For more information, please visit Script Your Future’s Web site
or Facebook page
, or follow them on Twitter
Medication Adherence. Script Your Future Web site. www.ScriptYourFuture.org. Accessed September 22, 2011.
World Health Organization. Adherence to long term therapies: Evidence for Action (Geneva, 2003).
Raynor DK. Patient compliance: the pharmacist’s role. Int J Pharm Prac. 1992;1:126-135.
Thinking Outside the Pillbox: A System-wide Approach to Improving Patient Medication Adherence for Chronic Disease. New England Health Care Institute. www.nehi.net/publications/44/thinking_outside_the_pillbox_a_systemwide_approach_to_improving_patient_medication_adherence_for_chronic_disease. Accessed September 22, 2011.

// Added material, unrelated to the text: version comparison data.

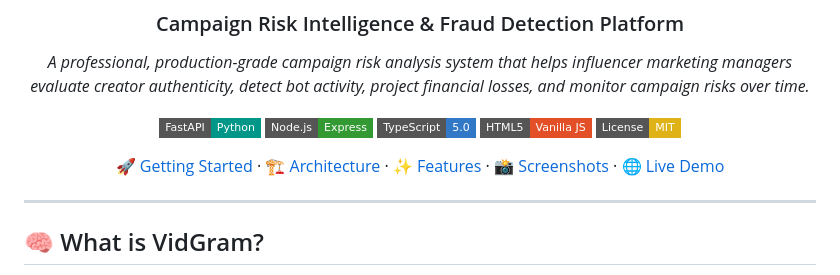
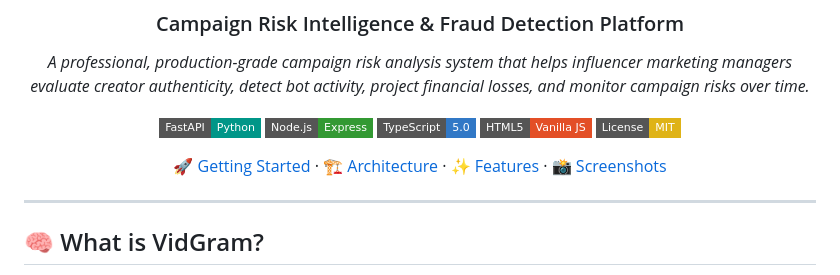
Before and after one commit to mayurigade-hub/vidgram, a Markdown page: README.md, the part around one of its changes. Drawn GitHub-style; badges without logos.

```diff
--- a/README.md
+++ b/README.md
@@ -12,7 +12,7 @@
 [![HTML5](https://img.shields.io/badge/HTML5-Vanilla_JS-E34F26?style=flat-square&logo=html5&logoColor=white)](#)
 [![License: MIT](https://img.shields.io/badge/License-MIT-yellow?style=flat-square)](./LICENSE)
 
-[🚀 Getting Started](#getting-started) · [🏗️ Architecture](#architecture) · [✨ Features](#features) · [📸 Screenshots](#screenshots) · [🌐 Live Demo](#live-demo)
+[🚀 Getting Started](#getting-started) · [🏗️ Architecture](#architecture) · [✨ Features](#features) · [📸 Screenshots](#screenshots)
 
 </div>
 
```
Also changed, not shown: other parts of README.md (+1 -0 lines).
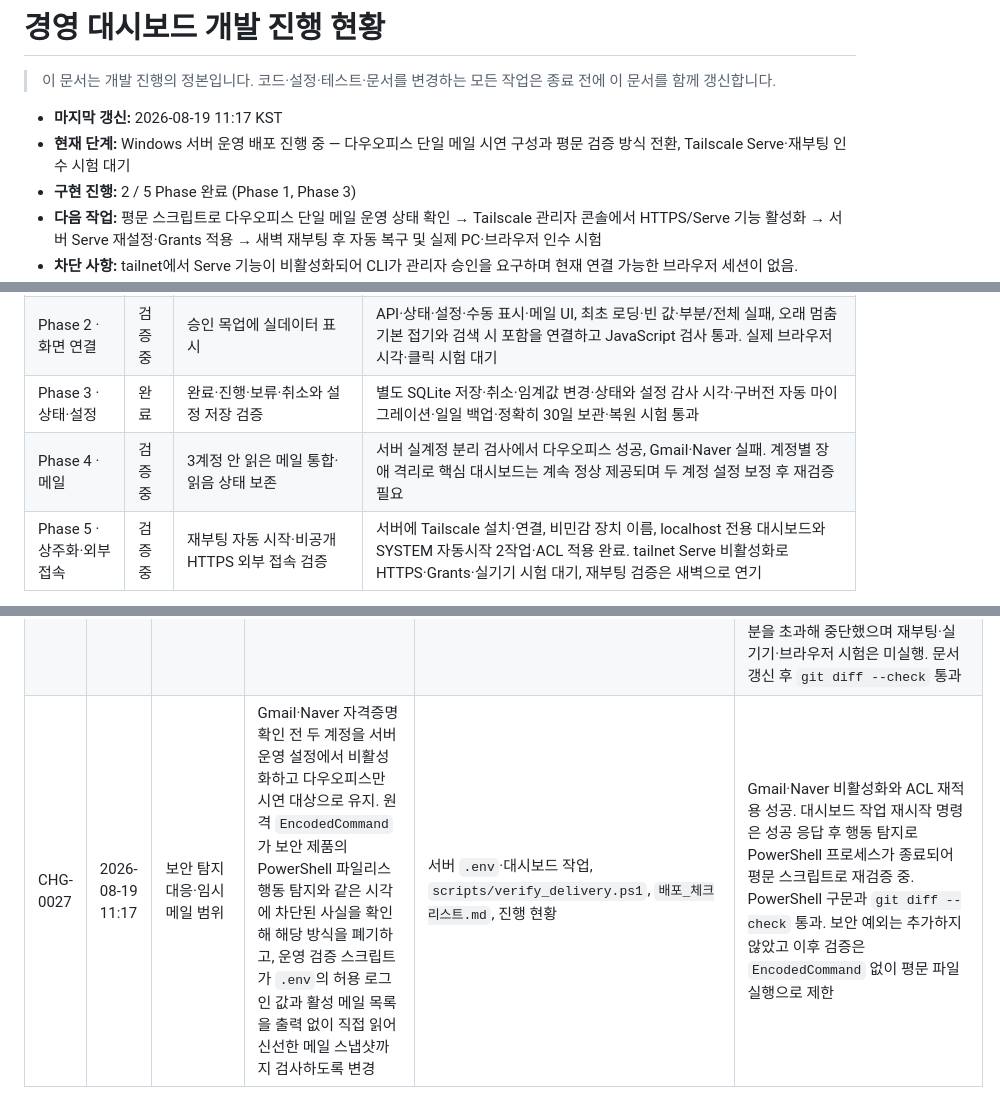
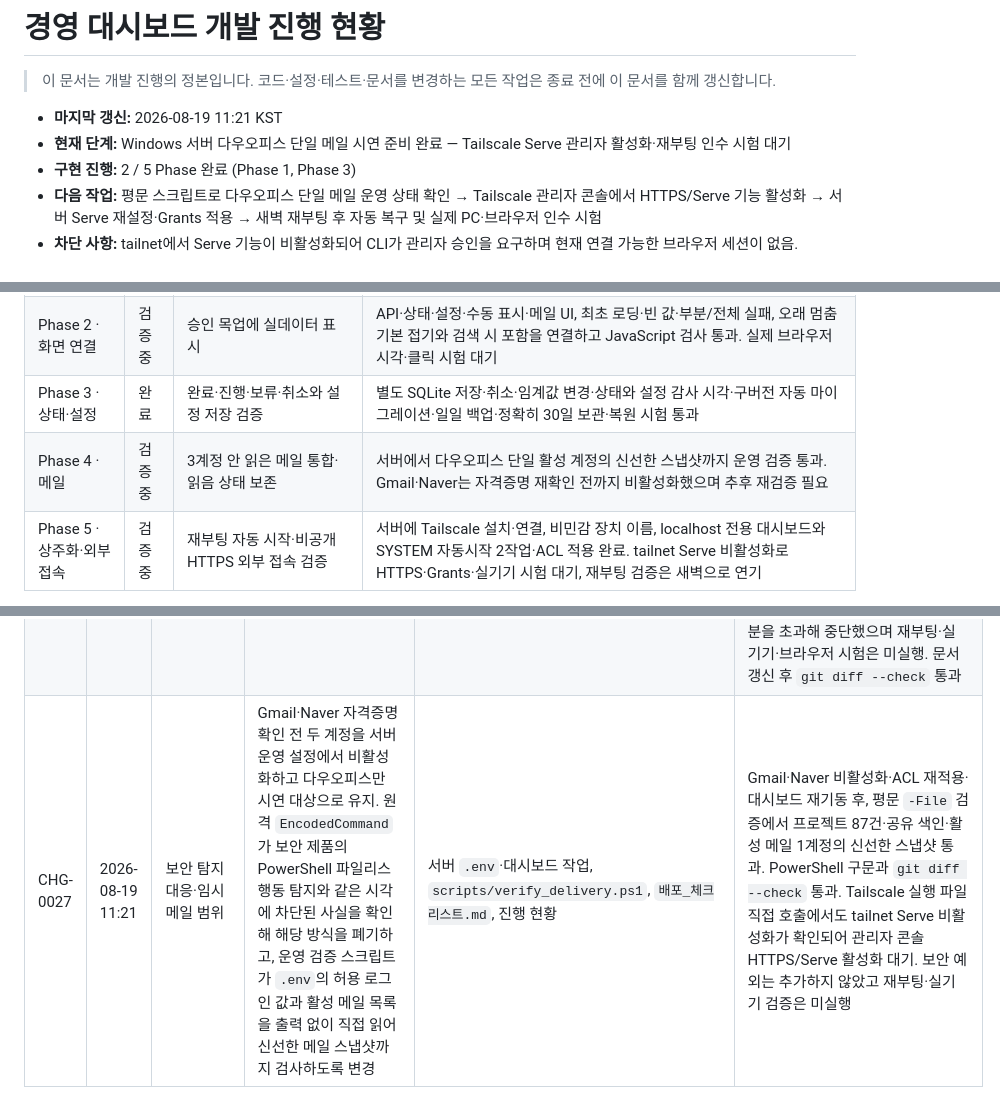
Before and after one commit to sunghyun123/yjs_backoffice, a Markdown page: 경영대시보드_개발진행현황.md, 3 parts joined by grey strips. GitHub-like rendering.

Commit message:
docs: record daou-only server verification

```diff
--- a/경영대시보드_개발진행현황.md
+++ b/경영대시보드_개발진행현황.md
@@ -2,8 +2,8 @@
 
 > 이 문서는 개발 진행의 정본입니다. 코드·설정·테스트·문서를 변경하는 모든 작업은 종료 전에 이 문서를 함께 갱신합니다.
 
-- **마지막 갱신:** 2026-08-19 11:17 KST
-- **현재 단계:** Windows 서버 운영 배포 진행 중 — 다우오피스 단일 메일 시연 구성과 평문 검증 방식 전환, Tailscale Serve·재부팅 인수 시험 대기
+- **마지막 갱신:** 2026-08-19 11:21 KST
+- **현재 단계:** Windows 서버 다우오피스 단일 메일 시연 준비 완료 — Tailscale Serve 관리자 활성화·재부팅 인수 시험 대기
 - **구현 진행:** 2 / 5 Phase 완료 (Phase 1, Phase 3)
 - **다음 작업:** 평문 스크립트로 다우오피스 단일 메일 운영 상태 확인 → Tailscale 관리자 콘솔에서 HTTPS/Serve 기능 활성화 → 서버 Serve 재설정·Grants 적용 → 새벽 재부팅 후 자동 복구 및 실제 PC·브라우저 인수 시험
 - **차단 사항:** tailnet에서 Serve 기능이 비활성화되어 CLI가 관리자 승인을 요구하며 현재 연결 가능한 브라우저 세션이 없음. Gmail·Naver는 자격증명 재확인 전까지 의도적으로 비활성화. 서버 재부팅 검증은 사용자 요청에 따라 새벽으로 연기
@@ -17,7 +17,7 @@
 | Phase 1 · 백엔드·캐시 | 완료 | 실데이터 `/api/dashboard`와 상태 점검 통과 | 최신 공유 색인과 SELECT 전용 DB로 API 200, 상태 `ok`, 87개 프로젝트·개설자 87건, 최근 변경 30건, 1분 활동 갱신, stale=false 확인 |
 | Phase 2 · 화면 연결 | 검증 중 | 승인 목업에 실데이터 표시 | API·상태·설정·수동 표시·메일 UI, 최초 로딩·빈 값·부분/전체 실패, 오래 멈춤 기본 접기와 검색 시 포함을 연결하고 JavaScript 검사 통과. 실제 브라우저 시각·클릭 시험 대기 |
 | Phase 3 · 상태·설정 | 완료 | 완료·진행·보류·취소와 설정 저장 검증 | 별도 SQLite 저장·취소·임계값 변경·상태와 설정 감사 시각·구버전 자동 마이그레이션·일일 백업·정확히 30일 보관·복원 시험 통과 |
-| Phase 4 · 메일 | 검증 중 | 3계정 안 읽은 메일 통합·읽음 상태 보존 | 서버 실계정 분리 검사에서 다우오피스 성공, Gmail·Naver 실패. 계정별 장애 격리로 핵심 대시보드는 계속 정상 제공되며 두 계정 설정 보정 후 재검증 필요 |
+| Phase 4 · 메일 | 검증 중 | 3계정 안 읽은 메일 통합·읽음 상태 보존 | 서버에서 다우오피스 단일 활성 계정의 신선한 스냅샷까지 운영 검증 통과. Gmail·Naver는 자격증명 재확인 전까지 비활성화했으며 추후 재검증 필요 |
 | Phase 5 · 상주화·외부 접속 | 검증 중 | 재부팅 자동 시작·비공개 HTTPS 외부 접속 검증 | 서버에 Tailscale 설치·연결, 비민감 장치 이름, localhost 전용 대시보드와 SYSTEM 자동시작 2작업·ACL 적용 완료. tailnet Serve 비활성화로 HTTPS·Grants·실기기 시험 대기, 재부팅 검증은 새벽으로 연기 |
 
 상태는 `대기` → `진행 중` → `검증 중` → `완료` 순서로 변경합니다. 실제 검증을 통과하기 전에는 `완료`로 표시하지 않습니다.
@@ -119,4 +119,4 @@
 | CHG-0024 | 2026-08-18 17:35 | 원격 게시·인계 현행화 | 전체 납품 구현을 별도 게시 브랜치에 커밋·push하고 draft PR을 생성한 뒤, 서버 인수인계의 미커밋 경고를 실제 브랜치 clone 절차와 구현 커밋 기준으로 교체 | 전체 변경 36개 파일, `서버PC_Codex_인수인계.md`, 진행 현황 | 고신뢰 비밀 패턴 없음, `.env`·가상환경·SQLite·런타임 데이터 미포함, 스테이징 `diff --check`, 전체 49개 테스트, `pip check`, PowerShell 구문 통과. 브랜치 `agent/management-dashboard-delivery`, 구현 커밋 `87fa8e9`, draft PR #2 생성 및 원격 커밋 일치 확인. 서버 실계정·실기기 검증 전이므로 PR은 draft 유지 |
 | CHG-0025 | 2026-08-18 17:44 | 세션 마감 | 오늘의 구현·자동 검증·원격 게시·서버 인수인계 완료 상태를 확정하고, 사용자 일정에 따라 실제 서버 설치 시작을 2026-08-19로 이관 | 진행 현황 | 문서 Markdown 구조와 `git diff --check` 검증. 소스 변경이 없는 마감 기록이므로 Python·브라우저·실서버 검증은 재실행하지 않았으며, 직전 결과는 전체 49개 테스트 통과·서버 실계정/실기기 시험 대기 상태 유지 |
 | CHG-0026 | 2026-08-19 10:48 | Windows 서버 배포 | 서버에 읽기 전용 배포 키·게시 브랜치·전용 Python 환경·운영 설정·ACL·Tailscale을 구성하고, 기존 위키 웹은 유지한 채 공유 색인과 대시보드를 SYSTEM 자동시작 작업으로 전환. 비밀값과 실제 로그인 식별자는 기록하지 않음 | 서버 `C:\apps\yjs_backoffice`, 서버 예약 작업·Tailscale 설정, 진행 현황 | 서버 전체 49개 테스트·`pip check`·대시보드/위키 import 통과. SELECT 전용 Phase 0에서 프로젝트 87건과 스키마 의미 재확인, 공유 색인 539,335행 증분 동기화 성공. 운영 API `ok`·프로젝트 87건·공유 색인 healthy·stale=false, 무인증 403, 오늘자 백업 조회, localhost listener와 두 신규 SYSTEM 작업 실행 확인. 다우오피스는 성공했으나 Gmail·Naver IMAP은 실패. Serve는 tailnet 기능 비활성화로 관리자 승인 대기이고 Funnel 설정은 없음. 전체 감사는 60초 및 재시도 3분을 초과해 중단했으며 재부팅·실기기·브라우저 시험은 미실행. 문서 갱신 후 `git diff --check` 통과 |
-| CHG-0027 | 2026-08-19 11:17 | 보안 탐지 대응·임시 메일 범위 | Gmail·Naver 자격증명 확인 전 두 계정을 서버 운영 설정에서 비활성화하고 다우오피스만 시연 대상으로 유지. 원격 `EncodedCommand`가 보안 제품의 PowerShell 파일리스 행동 탐지와 같은 시각에 차단된 사실을 확인해 해당 방식을 폐기하고, 운영 검증 스크립트가 `.env`의 허용 로그인 값과 활성 메일 목록을 출력 없이 직접 읽어 신선한 메일 스냅샷까지 검사하도록 변경 | 서버 `.env`·대시보드 작업, `scripts/verify_delivery.ps1`, `배포_체크리스트.md`, 진행 현황 | Gmail·Naver 비활성화와 ACL 재적용 성공. 대시보드 작업 재시작 명령은 성공 응답 후 행동 탐지로 PowerShell 프로세스가 종료되어 평문 스크립트로 재검증 중. PowerShell 구문과 `git diff --check` 통과. 보안 예외는 추가하지 않았고 이후 검증은 `EncodedCommand` 없이 평문 파일 실행으로 제한 |
+| CHG-0027 | 2026-08-19 11:21 | 보안 탐지 대응·임시 메일 범위 | Gmail·Naver 자격증명 확인 전 두 계정을 서버 운영 설정에서 비활성화하고 다우오피스만 시연 대상으로 유지. 원격 `EncodedCommand`가 보안 제품의 PowerShell 파일리스 행동 탐지와 같은 시각에 차단된 사실을 확인해 해당 방식을 폐기하고, 운영 검증 스크립트가 `.env`의 허용 로그인 값과 활성 메일 목록을 출력 없이 직접 읽어 신선한 메일 스냅샷까지 검사하도록 변경 | 서버 `.env`·대시보드 작업, `scripts/verify_delivery.ps1`, `배포_체크리스트.md`, 진행 현황 | Gmail·Naver 비활성화·ACL 재적용·대시보드 재기동 후, 평문 `-File` 검증에서 프로젝트 87건·공유 색인·활성 메일 1계정의 신선한 스냅샷 통과. PowerShell 구문과 `git diff --check` 통과. Tailscale 실행 파일 직접 호출에서도 tailnet Serve 비활성화가 확인되어 관리자 콘솔 HTTPS/Serve 활성화 대기. 보안 예외는 추가하지 않았고 재부팅·실기기 검증은 미실행 |
```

Chronic Diseases and Health Promotion. Centers for Disease Control and Prevention. www.cdc.gov/chronicdisease/overview/index.html. Accessed September 22, 2011.
Vik SA, Maxwell CJ, and Hogan DB. Measurement, correlates, and health outcomes of medication adherence among seniors. Ann Pharmacother. 2004;38:303-312.
Horne R and Weinman J. Self-regulation and self-management in asthma: exploring the role of illness perceptions and treatment beliefs in explaining non-adherence to preventer medication. Psychol Health. 2002;17:17-32.
Levanthal H, Brissette I, and Levanthal EA. The Self-regulation of Health and Illness Behavior 2003. (ed Routledge) 42-65.
Mann,DM, Ponieman D, Leventhal H, and Halm EA. Predictors of adherence to diabetes medications: the role of disease and medication beliefs. Journal of Behavioural Medicine. 2009;32:278-284
Annals of Pharmacotherapy (Editorial). Patient Compliance. Ann Pharmacother. 1993;27:S5-S24.